What’s the Temperature of Your Workforce?
The stages of employee satisfaction, ranging from commitment to apathy, are as follows:
Committed. Every organization wants to strive for committed employees. These individuals have moved beyond loyalty. They are so deeply moved by the organization’s values and purpose that they continually look for creative and innovative new ways for the organization to grow and develop. Their excitement, with its passion and sense of ownership, spills over onto others.
Loyal. These are employees who enjoy coming to work, believe that they are making meaningful contributions, acknowledge that they are fairly recognized and rewarded, but most of all care deeply about the organization. Loyalty, however, does not always encourage creative and independent thinking, stimulate initiative, or instill a sense of ownership.
Motivated. Management is doing a good job of keeping these employees happy. They are content with their present situation, but that feeling may be temporary. The things that motivate them today may be taken for granted tomorrow. At this stage, an individual may also care more about personal than organizational success. The result is that a better offer may be tempting.
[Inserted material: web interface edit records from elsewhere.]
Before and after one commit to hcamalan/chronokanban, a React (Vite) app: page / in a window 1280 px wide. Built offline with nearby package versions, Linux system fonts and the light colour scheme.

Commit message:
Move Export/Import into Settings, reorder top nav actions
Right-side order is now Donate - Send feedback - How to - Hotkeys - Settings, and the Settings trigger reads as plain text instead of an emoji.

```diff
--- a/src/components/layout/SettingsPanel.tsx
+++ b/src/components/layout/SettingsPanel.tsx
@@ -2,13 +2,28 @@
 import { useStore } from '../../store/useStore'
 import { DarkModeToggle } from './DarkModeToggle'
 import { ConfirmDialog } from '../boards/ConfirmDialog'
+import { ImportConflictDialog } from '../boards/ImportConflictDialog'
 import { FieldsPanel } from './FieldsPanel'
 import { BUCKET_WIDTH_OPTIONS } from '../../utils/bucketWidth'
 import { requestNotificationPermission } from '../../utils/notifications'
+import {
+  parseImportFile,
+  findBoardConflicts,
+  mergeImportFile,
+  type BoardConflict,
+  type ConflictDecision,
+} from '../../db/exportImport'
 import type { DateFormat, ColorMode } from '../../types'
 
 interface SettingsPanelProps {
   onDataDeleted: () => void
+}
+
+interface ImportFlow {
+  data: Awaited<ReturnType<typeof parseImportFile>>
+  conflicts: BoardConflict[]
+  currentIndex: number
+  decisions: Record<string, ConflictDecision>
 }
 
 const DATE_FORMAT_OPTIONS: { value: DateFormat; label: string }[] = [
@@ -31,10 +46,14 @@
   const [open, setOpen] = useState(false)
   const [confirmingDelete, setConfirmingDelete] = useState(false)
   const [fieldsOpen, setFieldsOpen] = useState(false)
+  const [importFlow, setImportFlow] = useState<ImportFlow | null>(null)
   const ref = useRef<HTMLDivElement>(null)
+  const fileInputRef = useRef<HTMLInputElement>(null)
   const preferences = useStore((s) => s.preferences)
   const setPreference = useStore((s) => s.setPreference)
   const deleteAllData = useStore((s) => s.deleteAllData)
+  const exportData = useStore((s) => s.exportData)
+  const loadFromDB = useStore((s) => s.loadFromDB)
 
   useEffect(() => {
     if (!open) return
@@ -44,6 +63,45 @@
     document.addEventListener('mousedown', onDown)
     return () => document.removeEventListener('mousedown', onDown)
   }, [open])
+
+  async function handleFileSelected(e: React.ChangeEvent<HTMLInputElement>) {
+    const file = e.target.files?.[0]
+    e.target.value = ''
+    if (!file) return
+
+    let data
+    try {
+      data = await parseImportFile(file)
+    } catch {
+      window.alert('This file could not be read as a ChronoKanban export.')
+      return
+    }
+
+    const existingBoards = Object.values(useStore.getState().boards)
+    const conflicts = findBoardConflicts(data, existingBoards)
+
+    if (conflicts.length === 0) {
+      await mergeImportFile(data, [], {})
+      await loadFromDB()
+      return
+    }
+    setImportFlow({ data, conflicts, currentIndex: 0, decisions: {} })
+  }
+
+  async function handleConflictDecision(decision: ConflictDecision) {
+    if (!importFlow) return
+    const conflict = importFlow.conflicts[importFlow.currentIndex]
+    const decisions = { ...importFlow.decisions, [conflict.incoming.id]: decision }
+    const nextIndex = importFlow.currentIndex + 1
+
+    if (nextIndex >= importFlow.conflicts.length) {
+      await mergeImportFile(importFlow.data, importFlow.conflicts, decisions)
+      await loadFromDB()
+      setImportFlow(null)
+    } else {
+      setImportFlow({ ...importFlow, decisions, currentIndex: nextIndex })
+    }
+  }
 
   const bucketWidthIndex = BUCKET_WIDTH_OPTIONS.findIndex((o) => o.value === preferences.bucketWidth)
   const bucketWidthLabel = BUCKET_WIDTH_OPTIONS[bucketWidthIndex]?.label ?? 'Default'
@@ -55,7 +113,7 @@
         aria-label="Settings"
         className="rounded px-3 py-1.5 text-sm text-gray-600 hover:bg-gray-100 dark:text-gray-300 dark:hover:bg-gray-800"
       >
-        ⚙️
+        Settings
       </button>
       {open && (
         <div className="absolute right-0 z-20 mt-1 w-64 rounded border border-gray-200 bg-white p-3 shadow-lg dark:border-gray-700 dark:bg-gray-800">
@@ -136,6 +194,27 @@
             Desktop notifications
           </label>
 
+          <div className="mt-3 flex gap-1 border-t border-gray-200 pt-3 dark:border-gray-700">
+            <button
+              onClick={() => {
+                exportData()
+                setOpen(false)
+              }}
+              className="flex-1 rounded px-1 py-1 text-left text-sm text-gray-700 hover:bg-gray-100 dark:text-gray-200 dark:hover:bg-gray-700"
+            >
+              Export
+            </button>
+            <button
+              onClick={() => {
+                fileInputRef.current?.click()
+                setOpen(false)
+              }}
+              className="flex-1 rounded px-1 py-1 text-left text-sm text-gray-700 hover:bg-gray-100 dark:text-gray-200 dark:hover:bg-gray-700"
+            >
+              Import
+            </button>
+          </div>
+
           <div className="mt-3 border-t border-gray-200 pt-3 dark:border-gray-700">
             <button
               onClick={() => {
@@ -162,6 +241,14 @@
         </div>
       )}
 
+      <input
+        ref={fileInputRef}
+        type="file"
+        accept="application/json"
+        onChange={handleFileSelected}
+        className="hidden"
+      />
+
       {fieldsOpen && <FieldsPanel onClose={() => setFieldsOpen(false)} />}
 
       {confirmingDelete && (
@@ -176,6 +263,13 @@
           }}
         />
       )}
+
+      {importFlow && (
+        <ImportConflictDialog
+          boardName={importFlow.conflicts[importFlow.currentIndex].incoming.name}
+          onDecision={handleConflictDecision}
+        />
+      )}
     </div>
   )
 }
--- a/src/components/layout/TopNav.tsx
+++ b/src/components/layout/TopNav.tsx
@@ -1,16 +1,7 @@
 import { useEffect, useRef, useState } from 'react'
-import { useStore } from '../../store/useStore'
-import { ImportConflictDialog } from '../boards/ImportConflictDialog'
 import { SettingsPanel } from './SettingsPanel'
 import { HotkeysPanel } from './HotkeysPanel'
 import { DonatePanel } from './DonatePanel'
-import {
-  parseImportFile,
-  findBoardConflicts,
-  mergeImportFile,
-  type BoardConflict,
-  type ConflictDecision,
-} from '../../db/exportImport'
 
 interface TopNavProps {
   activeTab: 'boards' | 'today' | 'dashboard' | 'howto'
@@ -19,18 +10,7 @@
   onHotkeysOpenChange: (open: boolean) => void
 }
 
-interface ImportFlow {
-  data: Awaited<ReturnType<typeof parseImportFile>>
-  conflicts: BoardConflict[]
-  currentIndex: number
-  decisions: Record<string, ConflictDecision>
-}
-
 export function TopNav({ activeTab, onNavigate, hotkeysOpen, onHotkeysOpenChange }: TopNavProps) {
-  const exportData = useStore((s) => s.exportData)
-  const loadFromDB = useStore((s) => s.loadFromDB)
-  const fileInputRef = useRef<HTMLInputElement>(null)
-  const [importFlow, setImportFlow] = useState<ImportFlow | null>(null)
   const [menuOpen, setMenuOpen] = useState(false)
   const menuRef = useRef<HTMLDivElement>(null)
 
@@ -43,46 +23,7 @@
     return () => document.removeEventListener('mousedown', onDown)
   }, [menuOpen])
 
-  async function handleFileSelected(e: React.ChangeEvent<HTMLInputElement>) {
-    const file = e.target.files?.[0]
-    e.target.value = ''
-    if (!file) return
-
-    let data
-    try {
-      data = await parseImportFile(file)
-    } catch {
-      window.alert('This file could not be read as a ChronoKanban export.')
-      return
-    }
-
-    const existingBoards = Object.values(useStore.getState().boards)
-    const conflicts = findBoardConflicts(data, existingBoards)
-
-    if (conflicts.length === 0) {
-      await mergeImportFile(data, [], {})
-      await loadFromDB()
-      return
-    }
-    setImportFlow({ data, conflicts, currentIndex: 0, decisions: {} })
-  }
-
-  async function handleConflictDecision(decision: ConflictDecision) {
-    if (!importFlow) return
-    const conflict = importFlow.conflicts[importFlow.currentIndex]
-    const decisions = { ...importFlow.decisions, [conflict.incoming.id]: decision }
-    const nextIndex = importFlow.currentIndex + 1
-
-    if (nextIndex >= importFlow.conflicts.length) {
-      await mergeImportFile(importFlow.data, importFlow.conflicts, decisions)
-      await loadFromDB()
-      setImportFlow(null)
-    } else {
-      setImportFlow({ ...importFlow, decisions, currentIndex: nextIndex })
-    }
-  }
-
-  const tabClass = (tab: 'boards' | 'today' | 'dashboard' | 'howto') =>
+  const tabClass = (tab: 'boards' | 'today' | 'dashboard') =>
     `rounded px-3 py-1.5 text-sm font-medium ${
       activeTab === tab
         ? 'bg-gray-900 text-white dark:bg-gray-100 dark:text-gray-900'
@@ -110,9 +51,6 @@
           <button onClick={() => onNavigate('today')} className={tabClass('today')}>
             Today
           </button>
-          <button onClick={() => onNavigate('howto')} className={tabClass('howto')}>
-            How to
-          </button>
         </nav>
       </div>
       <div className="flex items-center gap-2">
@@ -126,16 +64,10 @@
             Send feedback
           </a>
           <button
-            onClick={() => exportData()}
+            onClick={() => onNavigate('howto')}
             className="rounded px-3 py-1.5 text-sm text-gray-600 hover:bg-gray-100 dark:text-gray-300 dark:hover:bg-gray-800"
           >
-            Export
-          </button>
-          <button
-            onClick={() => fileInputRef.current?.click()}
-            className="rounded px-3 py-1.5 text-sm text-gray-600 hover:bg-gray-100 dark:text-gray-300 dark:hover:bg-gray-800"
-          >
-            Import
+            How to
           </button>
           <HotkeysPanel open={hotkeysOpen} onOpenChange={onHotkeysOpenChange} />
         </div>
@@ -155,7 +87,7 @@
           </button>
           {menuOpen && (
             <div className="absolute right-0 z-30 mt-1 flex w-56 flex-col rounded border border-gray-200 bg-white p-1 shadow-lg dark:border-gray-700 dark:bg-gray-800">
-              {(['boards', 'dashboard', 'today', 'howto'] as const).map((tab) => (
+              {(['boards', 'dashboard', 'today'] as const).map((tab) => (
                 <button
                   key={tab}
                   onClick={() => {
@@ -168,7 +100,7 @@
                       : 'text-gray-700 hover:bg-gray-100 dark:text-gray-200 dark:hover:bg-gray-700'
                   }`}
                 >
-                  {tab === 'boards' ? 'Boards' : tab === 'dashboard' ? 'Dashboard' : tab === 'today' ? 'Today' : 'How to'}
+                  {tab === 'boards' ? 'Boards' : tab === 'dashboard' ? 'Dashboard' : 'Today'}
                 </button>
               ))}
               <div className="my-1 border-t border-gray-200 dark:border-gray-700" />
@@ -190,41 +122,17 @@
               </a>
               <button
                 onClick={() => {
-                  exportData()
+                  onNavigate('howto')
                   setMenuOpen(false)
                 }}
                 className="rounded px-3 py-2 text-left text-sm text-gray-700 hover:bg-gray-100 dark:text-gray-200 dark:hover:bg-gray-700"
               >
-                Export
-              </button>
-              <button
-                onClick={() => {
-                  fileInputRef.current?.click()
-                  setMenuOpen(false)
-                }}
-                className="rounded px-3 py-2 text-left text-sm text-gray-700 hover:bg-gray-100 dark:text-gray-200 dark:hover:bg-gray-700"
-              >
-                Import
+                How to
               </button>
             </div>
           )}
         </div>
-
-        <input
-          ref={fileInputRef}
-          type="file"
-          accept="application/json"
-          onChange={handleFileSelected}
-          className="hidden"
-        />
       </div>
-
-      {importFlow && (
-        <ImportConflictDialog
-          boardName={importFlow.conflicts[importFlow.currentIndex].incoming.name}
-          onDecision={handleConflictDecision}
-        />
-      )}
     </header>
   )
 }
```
Obedient. These employees do enough to get by. Whether they are acting out of fear or trying to avoid personal conflict, they are unwilling to do anything that would set them apart. They are good soldiers who follow orders, but they have little interest in doing anything to make the organization more successful.
Disgruntled. These individuals’ hopes, desires, and expectations are not being met. However, they still care enough to try to change the situation by voicing their discontent. They demonstrate their displeasure by telling you that they’ll do something “as soon as they can get to it.” If you’re listening carefully, you will know something is bothering them. If you don’t catch the signals they’re sending, they will either reach their limit and leave the organization or become apathetic.
Apathetic. These employees are commonly known as deadwood. Their behavior can be characterized as having a lack of interest and/or caring. They sit at their desks shuffling papers and watching the clock; they take every sick and personal day allowed. They never make a suggestion or volunteer for anything. They accept assignments and deadlines with little visible reaction and respond with a shrug when asked if there is a problem. This general air of lassitude and disaffection is as contagious as enthusiasm in an organization.
The obvious question is, “How do you inspire employee commitment?”